ICE and Atkins invited thirty Year 9 students from Swanshurst Girls School in Birmingham, to a special activity day at the University of Birmingham to celebrate National Women in Engineering day on 23 June.

Sara Jabeen winning post card design
Sara Jabeen winning post card design

During the day, the girls took part in activities designed to give them a flavour of what real engineering is all about. They built a replica cable stayed bridge, and undertook Lego flooding and great gumball challenges.

The girls heard from inspiring speakers, Pip Jefferis, ICE President's Apprentice and Alistair Brown, a Mott MacDonald apprentice, who spoke about what attracted them to the career and the diversity balance in the industry.

Jenny Illingsworth, industrial liaison manager in the School of Civil Engineering at the University of Birmingham, discussed career options and course choices with the girls.

Part of the day involved a competition where the girls researched civil engineering and designed a post card to express what they had learned about the profession.

Lego challenge
Lego challenge

The winning design by Sara Jabeen from Yr 9 9U was chosen to be worked up as an official post card.

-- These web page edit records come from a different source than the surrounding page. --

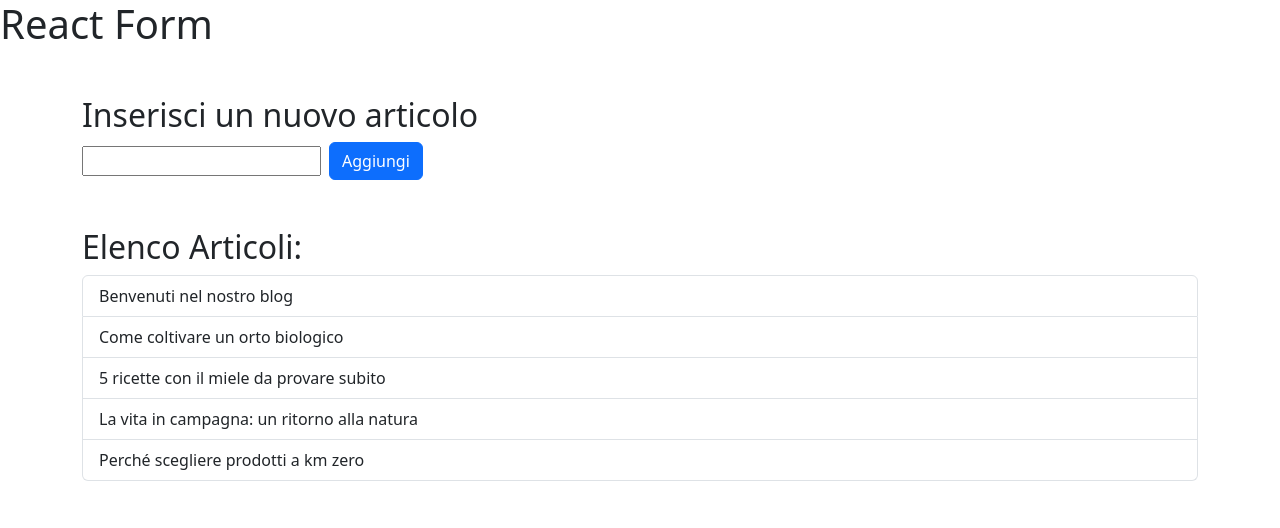
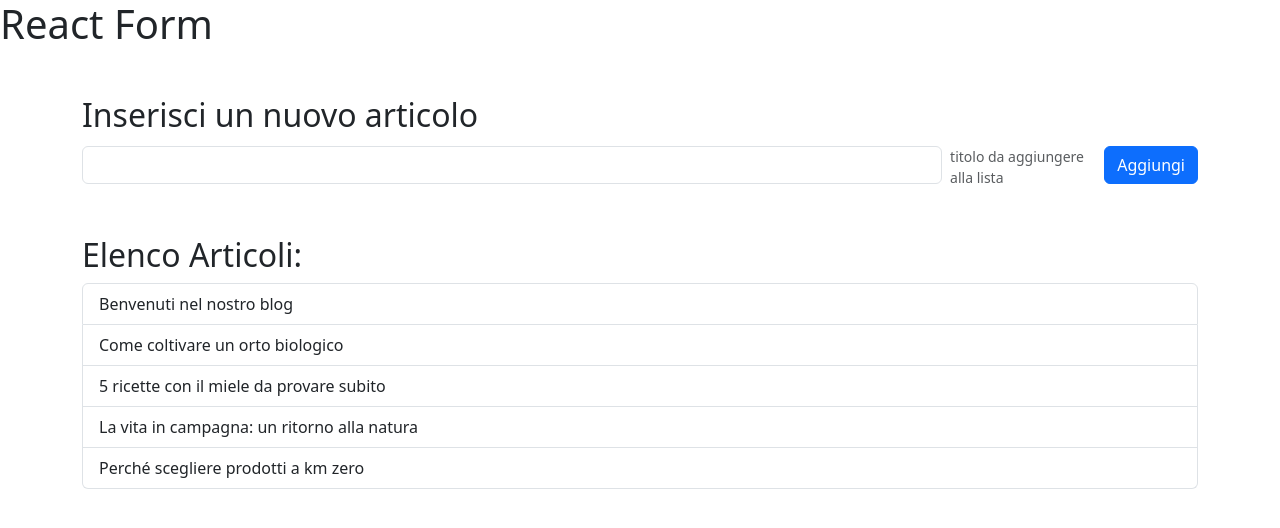
Before and after one commit to ManuelGraziosi/react-form, a React (Vite) app: page / in a window 1280 px wide. Shown: the top 528 px of the page. Built offline with nearby package versions, Linux system fonts and the light colour scheme.

Commit message:
feat: (Milestone 2) new post input form completed

```diff
--- a/src/App.jsx
+++ b/src/App.jsx
@@ -5,7 +5,19 @@ import initialBlogPosts from './assets/listOfPost'
 function App() {
   const [blogPosts, setBlogPosts] = useState(initialBlogPosts);
 
-  const [newArticle, setNewArticle] = useState("");
+  const [newPost, setnewPost] = useState("");
+
+  function addNewPost(event) {
+    event.preventDefault();
+    console.log("AGGIUNGI");
+    const lastPostId = blogPosts[blogPosts.length - 1].id;
+    const newPostToAdd = {
+      id: lastPostId + 1,
+      titolo: newPost,
+      contenuto: "Nuova aggiunta, da completare"
+    }
+    setBlogPosts((prev) => [...prev, newPostToAdd]);
+  }
 
   return (
     <>
@@ -13,9 +25,10 @@ function App() {
       <div className="container">
         <div className='mt-5'>
           <h2>Inserisci un nuovo articolo</h2>
-          <form className="d-flex align-items-center gap-2">
-            <input type="text" value={newArticle} onChange={(event) => setNewArticle(event.target.value)} />
-            <button className='btn btn-primary'>Aggiungi</button>
+          <form className="d-flex align-items-center gap-2" onSubmit={addNewPost}>
+            <input type="text" className='form-control' id="inputNewPost" value={newPost} onChange={(event) => setnewPost(event.target.value)} />
+            <div id="inputNewPost" className="form-text">titolo da aggiungere alla lista</div>
+            <button type='submit' className='btn btn-primary'>Aggiungi</button>
           </form>
         </div>
         {/* Sezione LIsta Articoli */}
@@ -23,8 +36,8 @@ function App() {
           <h2>Elenco Articoli:</h2>
           <ul className="list-group">
             {
-              blogPosts.map((curBlog) => (
-                <li key={curBlog.id} className="list-group-item">{curBlog.titolo}</li>
+              blogPosts.map((curPost) => (
+                <li key={curPost.id} className="list-group-item">{curPost.titolo}</li>
               ))
             }
 
```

Sara's 'infinite imagination' theme impressed the judges, who also loved the way she had incorporated many types of bridge and cleverly surrounded them with numbers. Demonstrating a clear understanding of what civil engineering is about.

Sara has said: “I really enjoyed making the suspension bridge on the NWED day. Creativity is just as important as maths in engineering. I’m very pleased to have my design chosen for the postcard.“

Andrew Davidson the girls' science teacher commented: "The ICE and Atkins provided an excellent day of activities and talks about engineering. The girls were given a great opportunity to find out more about engineering. The flood prevention activity helped them understand the use of engineering to solve real world problems, and some of the challenges and difficult decisions faced. And the bridge-building developed their hands on practical skills.

'Both activities encouraged team working, and had a nice competitive element, and really engaged them all. The talks from a range of engineers helped address some of the misconceptions about engineering, and the opportunities for women. I feel all the girls now have a much greater awareness and appreciation of engineering."